The Amazon Prime Impact

Last December, Ben Schachter of Macquarie Research put together a piece of homespun research called The Amazon Prime Impact: A Self-Portrait Case Study. (Hat tip to amazonstrategies.com for that link.) He looked at his own buying habits pre- and post-Amazon Prime membership. His data demonstrated these points:

  1. Increasing Order Activity: His annual number of orders was up 7x and dollar spend up 500 percent.
  2. Declining Order Size: His cost per order dropped from $70 to $54.
  3. Gross Profit Benefit: Overall gross profit dollars to Amazon were up though percentage margin was down.
  4. Loss Leaders: 33 percent of his orders lost money for Amazon.

The key points are that he increased his orders and dollar spend with Amazon, AND while its margins were lower, Amazon likely netted higher overall gross profit dollars from Schachter using Prime membership so extensively. He says his margin percent dropped from 25 to 18 but because he did so much more volume, the overall gross profit generated went from  $322 before he joined Prime to $816 in 2011.

It’s critical to understand that absolute gross margin dollars generated by sales trumps the gross profit percentage in Amazon’s business model. Why? I wrote this last year when evaluating Overstock.com (here):

I go so far as saying that I don’t necessarily care what a company’s gross margin percent is. I want to see the dollar amount covering the expenses. After expenses are paid for, I’m all for selling more product or service at any gross margin percent as long as that doesn’t hurt the franchise, the business’s long-term prospects, or increase expenses. Why? After your expenses are paid for, each additional $1 of gross profit drops straight to the earnings box regardless of whether you sold it at 20% or 1% margin. Percentages be damned! That’s cold, hard cash.

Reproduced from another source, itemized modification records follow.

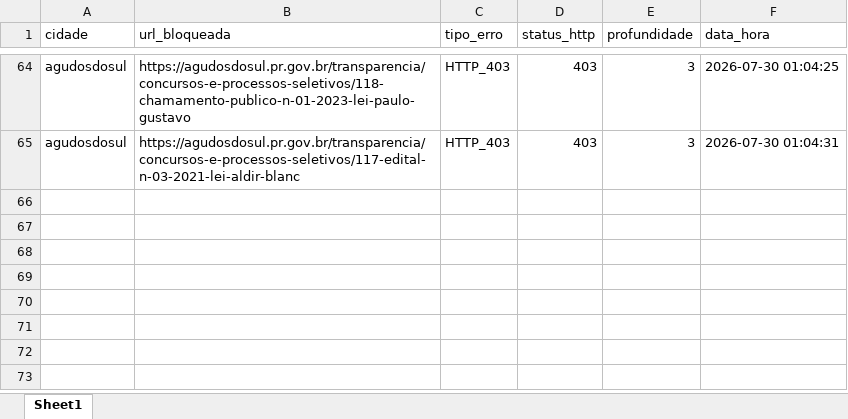
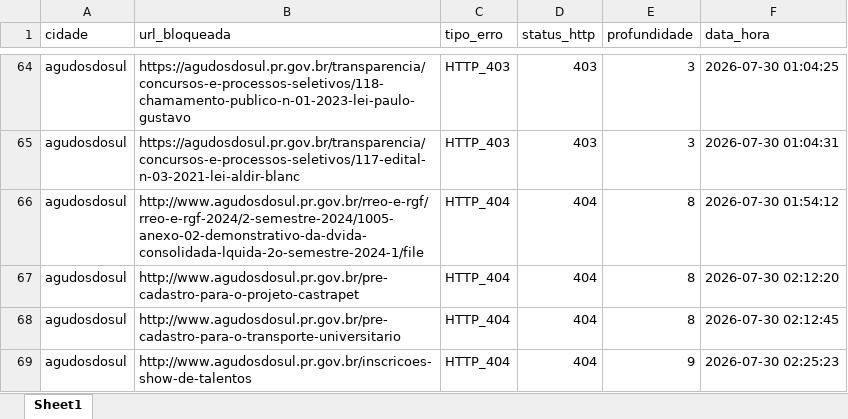
Before and after one commit to ttportela/dados-genero, an Excel workbook: resultados/agudosdosul/erros_varredura.xlsx, sheet Sheet1, drawn as a sheet; only a part is shown, gaps mark what is left out; values as stored, in another font and other column widths than the file's, no borders; the diff names each change by its address in the sheet, - before the commit and + after, or states it on an @@ line.

```diff
--- a/resultados/agudosdosul/erros_varredura.xlsx (sheet Sheet1)
+++ b/resultados/agudosdosul/erros_varredura.xlsx (sheet Sheet1)
+row 66: agudosdosul | http://www.agudosdosul.pr.gov.br/rreo-e-rgf/rreo-e-rgf-2024/2-semestre-2024/1005-anexo-02-demonstrativo-da-dvida-consolidada-lquida-2o-semestre-2024-1/file | HTTP_404 | 404 | 8 | 2026-07-30 01:54:12
+row 67: agudosdosul | http://www.agudosdosul.pr.gov.br/pre-cadastro-para-o-projeto-castrapet | HTTP_404 | 404 | 8 | 2026-07-30 02:12:20
+row 68: agudosdosul | http://www.agudosdosul.pr.gov.br/pre-cadastro-para-o-transporte-universitario | HTTP_404 | 404 | 8 | 2026-07-30 02:12:45
+row 69: agudosdosul | http://www.agudosdosul.pr.gov.br/inscricoes-show-de-talentos | HTTP_404 | 404 | 9 | 2026-07-30 02:25:23
```
Also changed, not shown: resultados/abatia/erros_varredura.xlsx, resultados/abatia/inventario_externos.xlsx, 41 other files.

Back To My Own Experience

I considered myself an Amazon consumer fan for years, and yet I didn’t join Prime. As Amazon expanded the Prime experience, however, it became a no brainer to do it. (Indeed, it paid for itself twice over when I canceled my Netflix subscription.)

Amazon is creating another virtuous cycle by plowing hundreds of millions into content for Prime members. But it’s not going to show short-term earnings benefits. Over the long haul, however, I expect my experience will mirror the overall increased adoption rate. At some point the value becomes so high, many more Amazon customers will do it because it’s just dumb not to.

Amazon found my tipping point, and now I’m a Prime member who spends more money with them and has even paid to rent a few videos for my daughter to enjoy on the Kindle Fire during long car rides (something I would not have done if i weren’t already enjoying the “free” streaming videos courtesy of Prime).

Moreover, I’ve canceled my Netflix subscription and am actively looking for more ways to spend my shopping dollars with Amazon instead of making trips to Target.

Conclusion: If Amazon is not locking itself into a Kozmo.com uneconomic business model and is, as Schachter’s self-analysis suggests, building in higher overall gross dollars to cover its expense nut…AND…it’s building customer habits and loyalty…AND…it’s taking business away competitors. Well, i think this counts as an offensive move.